Records from a data collection:

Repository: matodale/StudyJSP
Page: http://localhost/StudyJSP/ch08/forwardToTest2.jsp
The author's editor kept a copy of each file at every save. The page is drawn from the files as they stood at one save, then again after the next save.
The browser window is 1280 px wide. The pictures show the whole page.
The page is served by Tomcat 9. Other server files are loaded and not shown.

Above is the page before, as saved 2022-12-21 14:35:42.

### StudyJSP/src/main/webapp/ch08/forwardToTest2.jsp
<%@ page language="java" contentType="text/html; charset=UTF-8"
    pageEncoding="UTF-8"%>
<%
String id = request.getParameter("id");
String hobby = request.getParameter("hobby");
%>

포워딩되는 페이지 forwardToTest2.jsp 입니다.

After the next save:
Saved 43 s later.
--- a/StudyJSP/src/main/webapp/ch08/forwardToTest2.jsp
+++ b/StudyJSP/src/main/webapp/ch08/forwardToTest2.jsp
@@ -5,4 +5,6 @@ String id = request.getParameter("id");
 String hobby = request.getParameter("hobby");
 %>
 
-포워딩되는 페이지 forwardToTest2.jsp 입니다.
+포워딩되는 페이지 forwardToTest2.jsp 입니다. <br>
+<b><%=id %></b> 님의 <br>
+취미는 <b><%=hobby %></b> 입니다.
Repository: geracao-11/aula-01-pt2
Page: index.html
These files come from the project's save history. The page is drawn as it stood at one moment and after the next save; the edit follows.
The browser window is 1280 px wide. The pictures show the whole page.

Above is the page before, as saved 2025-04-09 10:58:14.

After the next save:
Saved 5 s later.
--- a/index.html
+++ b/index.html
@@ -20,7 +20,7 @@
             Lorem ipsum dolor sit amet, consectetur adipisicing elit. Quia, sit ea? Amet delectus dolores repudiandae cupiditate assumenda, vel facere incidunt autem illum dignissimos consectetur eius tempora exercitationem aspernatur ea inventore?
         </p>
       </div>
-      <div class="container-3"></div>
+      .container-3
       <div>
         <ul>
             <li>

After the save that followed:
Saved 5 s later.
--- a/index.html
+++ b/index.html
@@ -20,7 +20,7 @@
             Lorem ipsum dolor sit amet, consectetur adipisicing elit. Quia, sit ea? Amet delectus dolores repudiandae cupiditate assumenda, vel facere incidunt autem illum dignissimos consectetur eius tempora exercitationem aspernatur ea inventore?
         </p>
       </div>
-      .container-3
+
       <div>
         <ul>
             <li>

• [ASSIGNED TASK]:
Each line must be set down again exactly as above, with no line omitted.

• [YOUR SOLUTION]:
Repository: matodale/StudyJSP
Page: http://localhost/StudyJSP/ch08/forwardToTest2.jsp
The author's editor kept a copy of each file at every save. The page is drawn from the files as they stood at one save, then again after the next save.
The browser window is 1280 px wide. The pictures show the whole page.
The page is served by Tomcat 9. Other server files are loaded and not shown.

Above is the page before, as saved 2022-12-21 14:35:42.

### StudyJSP/src/main/webapp/ch08/forwardToTest2.jsp
<%@ page language="java" contentType="text/html; charset=UTF-8"
    pageEncoding="UTF-8"%>
<%
String id = request.getParameter("id");
String hobby = request.getParameter("hobby");
%>

포워딩되는 페이지 forwardToTest2.jsp 입니다.

After the next save:
Saved 43 s later.
--- a/StudyJSP/src/main/webapp/ch08/forwardToTest2.jsp
+++ b/StudyJSP/src/main/webapp/ch08/forwardToTest2.jsp
@@ -5,4 +5,6 @@ String id = request.getParameter("id");
 String hobby = request.getParameter("hobby");
 %>
 
-포워딩되는 페이지 forwardToTest2.jsp 입니다.
+포워딩되는 페이지 forwardToTest2.jsp 입니다. <br>
+<b><%=id %></b> 님의 <br>
+취미는 <b><%=hobby %></b> 입니다.
Repository: geracao-11/aula-01-pt2
Page: index.html
These files come from the project's save history. The page is drawn as it stood at one moment and after the next save; the edit follows.
The browser window is 1280 px wide. The pictures show the whole page.

Above is the page before, as saved 2025-04-09 10:58:14.

After the next save:
Saved 5 s later.
--- a/index.html
+++ b/index.html
@@ -20,7 +20,7 @@
             Lorem ipsum dolor sit amet, consectetur adipisicing elit. Quia, sit ea? Amet delectus dolores repudiandae cupiditate assumenda, vel facere incidunt autem illum dignissimos consectetur eius tempora exercitationem aspernatur ea inventore?
         </p>
       </div>
-      <div class="container-3"></div>
+      .container-3
       <div>
         <ul>
             <li>

After the save that followed:
Saved 5 s later.
--- a/index.html
+++ b/index.html
@@ -20,7 +20,7 @@
             Lorem ipsum dolor sit amet, consectetur adipisicing elit. Quia, sit ea? Amet delectus dolores repudiandae cupiditate assumenda, vel facere incidunt autem illum dignissimos consectetur eius tempora exercitationem aspernatur ea inventore?
         </p>
       </div>
-      .container-3
+
       <div>
         <ul>
             <li>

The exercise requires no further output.